• WHAT TO PRODUCE
Lines from the entries below that hold "other" form the answer; copy all of them.

== SUPPLIED INFORMATION ==

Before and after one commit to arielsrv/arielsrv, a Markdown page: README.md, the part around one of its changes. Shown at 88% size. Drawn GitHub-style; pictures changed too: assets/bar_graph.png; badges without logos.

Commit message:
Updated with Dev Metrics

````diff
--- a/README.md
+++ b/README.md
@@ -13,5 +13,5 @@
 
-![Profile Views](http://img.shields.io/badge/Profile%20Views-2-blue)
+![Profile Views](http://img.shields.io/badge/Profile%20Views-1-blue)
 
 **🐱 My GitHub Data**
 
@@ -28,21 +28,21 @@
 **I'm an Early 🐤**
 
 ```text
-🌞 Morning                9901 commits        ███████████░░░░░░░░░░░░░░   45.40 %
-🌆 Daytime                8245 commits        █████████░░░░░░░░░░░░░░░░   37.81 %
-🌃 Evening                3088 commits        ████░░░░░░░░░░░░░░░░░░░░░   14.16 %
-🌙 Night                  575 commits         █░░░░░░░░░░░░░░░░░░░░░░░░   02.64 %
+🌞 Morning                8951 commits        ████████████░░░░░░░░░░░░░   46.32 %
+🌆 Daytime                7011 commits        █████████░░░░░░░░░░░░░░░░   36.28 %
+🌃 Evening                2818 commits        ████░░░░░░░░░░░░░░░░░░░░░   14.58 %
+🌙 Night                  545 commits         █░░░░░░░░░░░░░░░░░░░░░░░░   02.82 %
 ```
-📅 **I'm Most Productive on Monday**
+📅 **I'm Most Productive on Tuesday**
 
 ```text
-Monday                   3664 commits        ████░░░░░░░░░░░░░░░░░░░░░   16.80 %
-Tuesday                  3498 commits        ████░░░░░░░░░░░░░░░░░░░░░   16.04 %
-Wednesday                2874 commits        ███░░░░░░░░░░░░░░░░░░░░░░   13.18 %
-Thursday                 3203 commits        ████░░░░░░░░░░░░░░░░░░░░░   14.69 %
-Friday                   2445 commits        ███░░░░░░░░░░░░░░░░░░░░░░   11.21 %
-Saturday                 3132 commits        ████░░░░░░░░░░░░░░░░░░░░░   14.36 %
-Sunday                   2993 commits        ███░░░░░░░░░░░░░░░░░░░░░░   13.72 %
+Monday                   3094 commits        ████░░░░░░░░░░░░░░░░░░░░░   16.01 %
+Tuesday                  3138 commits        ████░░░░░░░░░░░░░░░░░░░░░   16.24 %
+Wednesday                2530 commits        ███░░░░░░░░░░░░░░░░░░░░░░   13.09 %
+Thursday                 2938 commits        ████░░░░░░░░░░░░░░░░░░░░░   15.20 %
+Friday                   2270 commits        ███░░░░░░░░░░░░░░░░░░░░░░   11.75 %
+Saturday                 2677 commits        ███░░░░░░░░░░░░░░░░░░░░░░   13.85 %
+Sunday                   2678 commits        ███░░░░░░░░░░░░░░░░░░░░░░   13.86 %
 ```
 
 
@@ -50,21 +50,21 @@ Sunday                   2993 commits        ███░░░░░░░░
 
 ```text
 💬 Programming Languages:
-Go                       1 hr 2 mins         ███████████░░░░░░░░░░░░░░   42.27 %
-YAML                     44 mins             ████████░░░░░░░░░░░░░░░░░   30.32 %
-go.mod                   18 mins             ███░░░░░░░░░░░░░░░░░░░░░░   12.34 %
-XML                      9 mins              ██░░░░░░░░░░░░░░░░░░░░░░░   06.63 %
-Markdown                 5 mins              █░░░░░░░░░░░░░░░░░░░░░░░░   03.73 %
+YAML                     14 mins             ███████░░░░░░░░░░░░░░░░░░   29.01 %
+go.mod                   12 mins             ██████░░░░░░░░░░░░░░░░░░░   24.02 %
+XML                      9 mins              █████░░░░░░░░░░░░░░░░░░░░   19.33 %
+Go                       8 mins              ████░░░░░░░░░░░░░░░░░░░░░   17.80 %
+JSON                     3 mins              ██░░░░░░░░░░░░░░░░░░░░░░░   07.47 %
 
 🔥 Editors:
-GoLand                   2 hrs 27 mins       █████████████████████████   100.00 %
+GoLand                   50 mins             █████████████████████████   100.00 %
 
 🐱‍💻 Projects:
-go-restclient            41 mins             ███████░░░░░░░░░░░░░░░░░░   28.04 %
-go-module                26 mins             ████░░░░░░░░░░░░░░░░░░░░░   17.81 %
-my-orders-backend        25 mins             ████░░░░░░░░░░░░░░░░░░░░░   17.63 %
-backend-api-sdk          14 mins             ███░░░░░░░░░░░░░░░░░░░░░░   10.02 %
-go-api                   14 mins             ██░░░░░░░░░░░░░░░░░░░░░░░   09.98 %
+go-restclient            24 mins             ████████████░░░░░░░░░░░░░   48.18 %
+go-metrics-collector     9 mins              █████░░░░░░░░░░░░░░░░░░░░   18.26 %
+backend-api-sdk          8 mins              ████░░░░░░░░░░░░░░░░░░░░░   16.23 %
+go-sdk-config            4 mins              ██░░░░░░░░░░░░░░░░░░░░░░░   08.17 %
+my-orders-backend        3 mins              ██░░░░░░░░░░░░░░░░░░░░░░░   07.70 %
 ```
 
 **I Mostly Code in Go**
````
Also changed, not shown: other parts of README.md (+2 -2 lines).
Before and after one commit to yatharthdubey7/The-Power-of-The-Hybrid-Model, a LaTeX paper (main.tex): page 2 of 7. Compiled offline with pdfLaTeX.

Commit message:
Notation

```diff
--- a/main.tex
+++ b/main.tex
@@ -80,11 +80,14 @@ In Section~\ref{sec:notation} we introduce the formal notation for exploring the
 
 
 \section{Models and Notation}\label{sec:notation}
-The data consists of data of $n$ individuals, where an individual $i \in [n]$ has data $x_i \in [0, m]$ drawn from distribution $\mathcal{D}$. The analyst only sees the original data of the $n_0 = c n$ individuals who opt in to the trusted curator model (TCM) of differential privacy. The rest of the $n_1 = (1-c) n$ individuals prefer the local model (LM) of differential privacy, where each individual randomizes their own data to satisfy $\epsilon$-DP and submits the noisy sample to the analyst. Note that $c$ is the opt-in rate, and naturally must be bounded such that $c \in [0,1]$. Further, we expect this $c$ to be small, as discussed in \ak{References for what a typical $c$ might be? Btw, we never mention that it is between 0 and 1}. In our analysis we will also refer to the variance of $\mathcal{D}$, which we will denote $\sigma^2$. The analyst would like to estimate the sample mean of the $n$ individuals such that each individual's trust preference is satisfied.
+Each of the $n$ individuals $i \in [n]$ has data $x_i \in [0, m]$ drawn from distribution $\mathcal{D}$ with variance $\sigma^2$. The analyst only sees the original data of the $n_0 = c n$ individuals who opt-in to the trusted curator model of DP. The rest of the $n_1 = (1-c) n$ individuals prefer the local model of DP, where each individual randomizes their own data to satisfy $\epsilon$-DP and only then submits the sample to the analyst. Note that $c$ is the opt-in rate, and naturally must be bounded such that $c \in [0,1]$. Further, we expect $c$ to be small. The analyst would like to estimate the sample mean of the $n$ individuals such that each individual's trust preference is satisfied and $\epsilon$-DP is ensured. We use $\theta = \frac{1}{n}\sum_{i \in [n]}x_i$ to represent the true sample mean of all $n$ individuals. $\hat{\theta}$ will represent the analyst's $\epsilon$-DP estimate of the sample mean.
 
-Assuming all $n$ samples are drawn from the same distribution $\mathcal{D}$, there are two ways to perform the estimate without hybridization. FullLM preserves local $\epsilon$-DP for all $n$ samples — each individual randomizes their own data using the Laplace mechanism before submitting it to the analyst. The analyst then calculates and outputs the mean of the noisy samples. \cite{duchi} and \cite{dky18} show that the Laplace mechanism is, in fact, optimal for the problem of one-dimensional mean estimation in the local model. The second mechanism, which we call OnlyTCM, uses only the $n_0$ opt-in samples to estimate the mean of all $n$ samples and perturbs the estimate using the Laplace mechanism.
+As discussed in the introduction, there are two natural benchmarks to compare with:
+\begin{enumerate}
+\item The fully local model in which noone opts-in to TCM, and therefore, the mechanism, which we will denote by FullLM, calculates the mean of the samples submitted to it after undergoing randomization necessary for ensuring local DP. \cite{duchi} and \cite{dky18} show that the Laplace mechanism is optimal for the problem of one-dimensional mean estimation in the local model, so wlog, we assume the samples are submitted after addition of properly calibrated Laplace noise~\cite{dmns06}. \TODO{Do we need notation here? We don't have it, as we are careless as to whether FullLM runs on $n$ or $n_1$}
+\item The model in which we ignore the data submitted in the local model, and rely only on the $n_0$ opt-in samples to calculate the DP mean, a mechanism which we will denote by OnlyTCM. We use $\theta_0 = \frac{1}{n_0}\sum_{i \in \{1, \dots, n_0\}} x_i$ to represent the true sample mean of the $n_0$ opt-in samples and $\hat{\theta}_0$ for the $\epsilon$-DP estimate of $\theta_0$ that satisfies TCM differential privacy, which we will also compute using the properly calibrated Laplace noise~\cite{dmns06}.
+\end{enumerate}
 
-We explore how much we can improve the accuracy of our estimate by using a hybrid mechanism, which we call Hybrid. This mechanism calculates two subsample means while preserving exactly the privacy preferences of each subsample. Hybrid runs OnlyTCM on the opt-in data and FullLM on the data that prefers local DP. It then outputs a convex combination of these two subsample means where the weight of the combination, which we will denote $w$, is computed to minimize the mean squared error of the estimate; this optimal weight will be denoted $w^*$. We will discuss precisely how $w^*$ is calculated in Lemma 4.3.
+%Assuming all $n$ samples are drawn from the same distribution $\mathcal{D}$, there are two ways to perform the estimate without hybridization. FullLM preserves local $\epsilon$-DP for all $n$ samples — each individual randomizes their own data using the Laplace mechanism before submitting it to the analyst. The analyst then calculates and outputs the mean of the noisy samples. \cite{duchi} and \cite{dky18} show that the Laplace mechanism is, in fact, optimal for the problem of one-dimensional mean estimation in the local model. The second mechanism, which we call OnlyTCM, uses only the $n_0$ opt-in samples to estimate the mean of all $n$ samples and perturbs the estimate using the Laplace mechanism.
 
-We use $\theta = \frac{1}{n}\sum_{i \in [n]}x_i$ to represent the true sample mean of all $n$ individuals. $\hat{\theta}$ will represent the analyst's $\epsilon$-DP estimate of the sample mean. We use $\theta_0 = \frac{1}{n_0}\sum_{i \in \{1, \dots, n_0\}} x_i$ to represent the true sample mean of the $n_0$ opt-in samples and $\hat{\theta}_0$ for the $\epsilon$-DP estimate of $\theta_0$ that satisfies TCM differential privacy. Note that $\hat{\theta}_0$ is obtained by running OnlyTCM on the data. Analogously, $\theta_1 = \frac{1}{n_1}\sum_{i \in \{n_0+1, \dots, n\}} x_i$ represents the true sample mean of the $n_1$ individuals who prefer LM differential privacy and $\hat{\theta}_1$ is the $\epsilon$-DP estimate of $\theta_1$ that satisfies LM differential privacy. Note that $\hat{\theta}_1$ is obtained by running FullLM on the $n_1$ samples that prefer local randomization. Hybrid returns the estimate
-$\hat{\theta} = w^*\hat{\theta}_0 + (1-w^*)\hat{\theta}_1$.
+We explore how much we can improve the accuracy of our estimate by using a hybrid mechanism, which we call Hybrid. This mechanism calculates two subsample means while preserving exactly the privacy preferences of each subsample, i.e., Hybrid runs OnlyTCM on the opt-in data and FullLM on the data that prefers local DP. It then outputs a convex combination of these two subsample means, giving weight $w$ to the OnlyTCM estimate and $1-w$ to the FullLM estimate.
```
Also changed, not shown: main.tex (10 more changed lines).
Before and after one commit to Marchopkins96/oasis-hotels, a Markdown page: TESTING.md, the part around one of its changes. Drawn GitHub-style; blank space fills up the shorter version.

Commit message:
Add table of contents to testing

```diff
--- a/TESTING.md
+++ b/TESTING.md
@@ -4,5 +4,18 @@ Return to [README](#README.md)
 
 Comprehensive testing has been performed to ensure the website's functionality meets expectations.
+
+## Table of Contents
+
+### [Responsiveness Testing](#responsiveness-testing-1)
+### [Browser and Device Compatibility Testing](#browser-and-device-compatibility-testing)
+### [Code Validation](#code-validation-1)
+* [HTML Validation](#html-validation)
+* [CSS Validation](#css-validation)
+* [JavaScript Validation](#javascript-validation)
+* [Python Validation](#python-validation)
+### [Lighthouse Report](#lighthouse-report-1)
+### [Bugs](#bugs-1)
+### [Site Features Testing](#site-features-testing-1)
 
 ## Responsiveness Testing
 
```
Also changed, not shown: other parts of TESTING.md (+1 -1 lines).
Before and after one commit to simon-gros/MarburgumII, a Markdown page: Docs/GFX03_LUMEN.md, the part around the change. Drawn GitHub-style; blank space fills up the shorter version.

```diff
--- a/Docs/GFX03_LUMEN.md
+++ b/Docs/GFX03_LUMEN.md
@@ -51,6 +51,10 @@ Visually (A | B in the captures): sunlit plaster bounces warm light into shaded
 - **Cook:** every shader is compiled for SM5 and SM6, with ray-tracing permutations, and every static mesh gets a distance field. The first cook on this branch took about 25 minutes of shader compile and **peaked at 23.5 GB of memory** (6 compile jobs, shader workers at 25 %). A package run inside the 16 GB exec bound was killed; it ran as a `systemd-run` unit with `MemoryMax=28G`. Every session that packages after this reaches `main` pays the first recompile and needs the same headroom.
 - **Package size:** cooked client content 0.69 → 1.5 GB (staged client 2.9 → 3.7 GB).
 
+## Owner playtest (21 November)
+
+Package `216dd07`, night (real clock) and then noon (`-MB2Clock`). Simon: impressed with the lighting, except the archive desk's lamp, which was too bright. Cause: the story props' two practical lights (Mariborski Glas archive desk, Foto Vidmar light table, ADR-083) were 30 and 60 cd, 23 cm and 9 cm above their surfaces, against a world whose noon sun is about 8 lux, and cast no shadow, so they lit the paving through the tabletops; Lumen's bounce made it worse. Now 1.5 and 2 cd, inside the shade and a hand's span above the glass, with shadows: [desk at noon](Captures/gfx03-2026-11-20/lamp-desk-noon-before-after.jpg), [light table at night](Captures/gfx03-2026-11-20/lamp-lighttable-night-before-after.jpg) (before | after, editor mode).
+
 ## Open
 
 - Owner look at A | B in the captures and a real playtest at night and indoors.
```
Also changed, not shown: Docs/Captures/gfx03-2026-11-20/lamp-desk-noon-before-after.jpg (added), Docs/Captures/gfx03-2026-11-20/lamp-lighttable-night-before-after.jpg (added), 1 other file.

===

• EXERCISE RESPONSE
Also changed, not shown: other parts of README.md (+2 -2 lines).
Also changed, not shown: other parts of TESTING.md (+1 -1 lines).
Also changed, not shown: Docs/Captures/gfx03-2026-11-20/lamp-desk-noon-before-after.jpg (added), Docs/Captures/gfx03-2026-11-20/lamp-lighttable-night-before-after.jpg (added), 1 other file.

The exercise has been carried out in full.